  • 14. Conclusion Ancient Egypt was well known for many things that they did in the ancient times like their mummification process, their pyramids, and their everyday lives.. Some things still stick with Egypt today. All in all, ancient Egypt was a very interesting time period, and it will be remembered and studied for years to come.
  • 15.  Books Morley, Jacqueline . How Would You Survive As An Ancient Egyptian?. Belgium: Franklin Watts, 1995. (No Author on Book). Mini World Fact file. Hong Kong: Bartholomew:1993. Websites Ancient Egypt http://www.ancientegypt.co.uk/mummies/home.html Ancient Egyptian Art http://www.ancientegyptianart.org/#top Ancient Egyptian Clothing http://www.islandnet.com/~kpotter/egypt/cloth.htm Ancient Egyptian Families http://www.historyforkids.org/learn/egypt/people/family.htm Ancient Egypt Music http://www.ancient-egypt-online.com/egyptian-music.html Beyond Books – Social Structure http://www.beyondbooks.com/wcu81/3b.asp Daily Life http://members.tripod.com/~ancient_egypt/day.html Education in Ancient Egypt http://historylink101.net/egypt_1/a-education.htm Egypt: Daily Life http://www2.sptimes.com/Egypt/EgyptCredit.4.2.html Food in Ancient Egypt http://historylink101.net/egypt_1/a-food.htm Getting Married http://members.tripod.com/~ancient_egypt/gema.htm Housing in Ancient Egypt http://historylink101.net/egypt_1/a-housing.htm Idaho PTV Social Class http://idahoptv.org/ntti/nttilessons/lessons2002/ketterling3.html Marriage in Ancient Egypt http://historylink101.net/egypt_1/a-marriage.htm Religion of Ancient Egypt http://historylink101.net/egypt_1/religion.htm
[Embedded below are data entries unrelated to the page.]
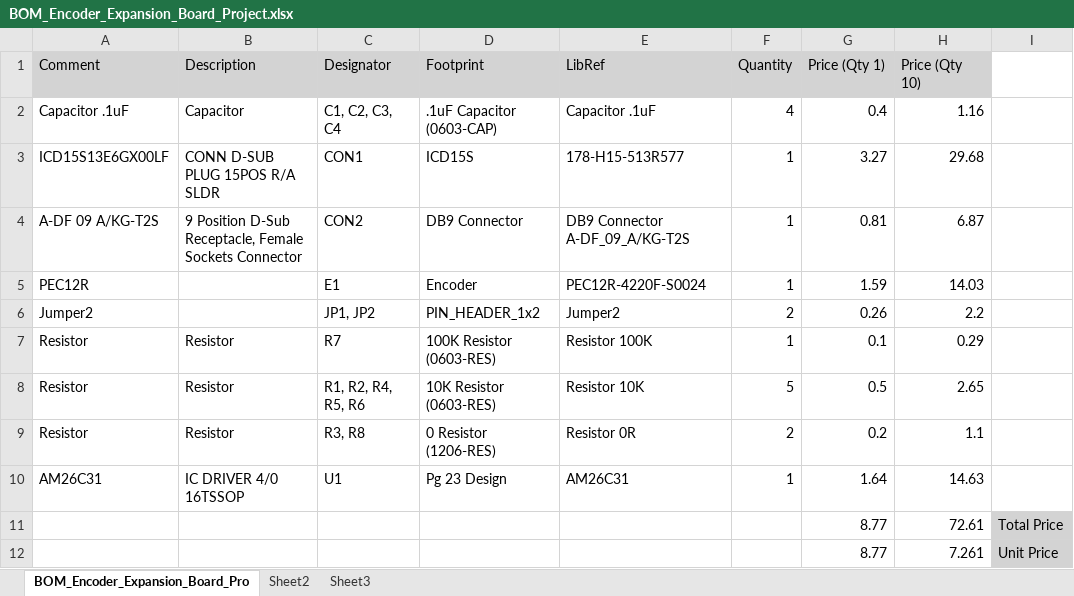
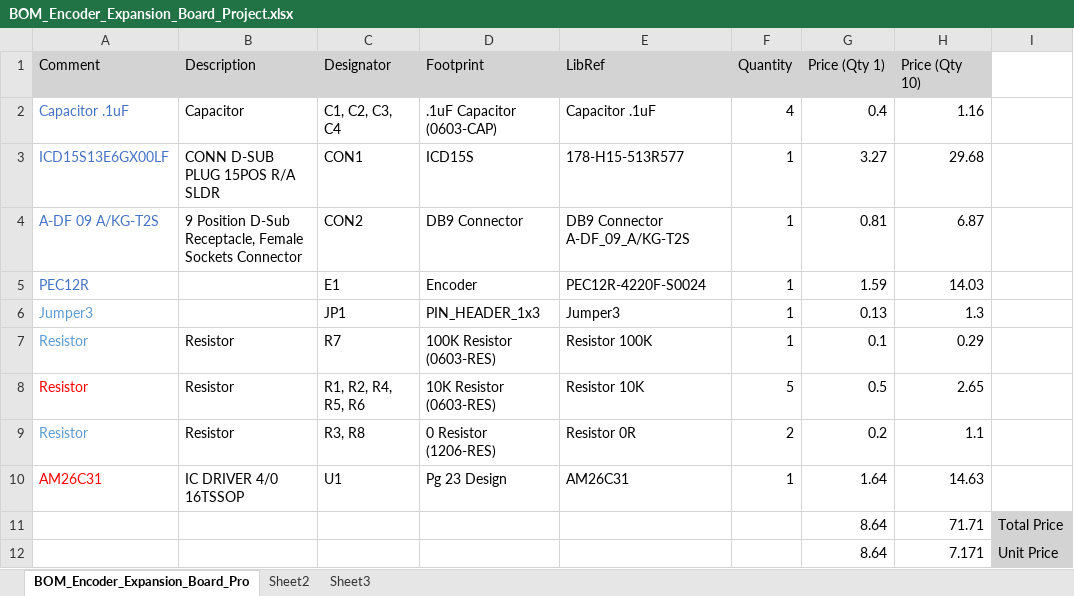
Before and after one commit to Severson-Group/AMDC-Hardware, an Excel workbook: Accessories/Encoder Board/Project Outputs for Encoder_Expansion_Board_Project/BOM_Encoder_Expansion_Board_Project.xlsx, sheet BOM_Encoder_Expansion_Board_Pro, drawn as a sheet; values as stored, in another font and other column widths than the file's, no borders; removed rows and columns are numbered as before the commit, all else as after; the diff names each change by its address in the sheet, - before the commit and + after, or states it on an @@ line.

```diff
--- a/Accessories/Encoder Board/Project Outputs for Encoder_Expansion_Board_Project/BOM_Encoder_Expansion_Board_Project.xlsx (sheet BOM_Encoder_Expansion_Board_Pro)
+++ b/Accessories/Encoder Board/Project Outputs for Encoder_Expansion_Board_Project/BOM_Encoder_Expansion_Board_Project.xlsx (sheet BOM_Encoder_Expansion_Board_Pro)
-A2:A5 text colour: black
+A2:A5 text colour: #4472C4
-row 6: Jumper2 |  | JP1, JP2 | PIN_HEADER_1x2 | Jumper2 | 2 | 0.26 | 2.2
+row 6: Jumper3 |  | JP1 | PIN_HEADER_1x3 | Jumper3 | 1 | 0.13 | 1.3
-A7 text colour: black
+A7 text colour: #5B9BD5
-A8 text colour: black
+A8 text colour: #FF0000
-A9 text colour: black
+A9 text colour: #5B9BD5
-A10 text colour: black
+A10 text colour: #FF0000
-row 11:  |  |  |  |  |  | 8.77 | 72.61 | Total Price
-row 12:  |  |  |  |  |  | 8.77 | 7.261 | Unit Price
+row 11:  |  |  |  |  |  | 8.64 | 71.71 | Total Price
+row 12:  |  |  |  |  |  | 8.64 | 7.171 | Unit Price
```
Also changed, not shown: 14 other files.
  • 16.  http://thewhizzer.blogspot.com/ http://www.fotopedia.com/items/flickr-2223726960 http://www.davidrumsey.com/maps4006.html http://en.wikipedia.org/wiki/Ancient_egypt http://www.ancientegypt.co.uk/mummies/explore/main.html http://idahoptv.org/ntti/nttilessons/lessons2002/ketterling3.html http://www.historyonthenet.com/Egyptians/farming.htm http://listverse.com/2008/08/29/15-fascinating-facts-about-ancient-egypt/ http://historylink101.net/egypt_1/a-housing.htm http://www.philae.nu/akhet/Housing2.html http://www.stuckinlondon.com/oop/ancient%20egyptian%20food-64035.html http://www.historyonthenet.com/Egyptians/food.htm http://www.ancient-egypt-online.com/daily-life-in-ancient-egypt.html http://www.touregypt.net/giza.htm/marriage.htm http://www.reshafim.org.il/ad/egypt/people/childhood.htm http://atschool.eduweb.co.uk/trinity/projects/egypt/alphabet.html http://ancientegyptmoberly.pbworks.com/w/page/12830354/bibliography http://gizzisgoodies.wikispaces.com/6th+hour+Ancient+Egypt http://www.antiquescentreyorkeshop.co.uk/acatalog/Ancient_Egyptian_Antiquities_Artifacts.html http://www.bible-history.com/ibh/Egyptian+Daily+Life/Footwear/Ancient+Egyptian+Sandals http://www.islandnet.com/~kpotter/egypt/cloth.htm http://www.aniwilliams.com/ancient_egypt.htm http://peapod-peasinapod.blogspot.com/2011/02/ancient-egypt-lapbook-hieroglyphics.html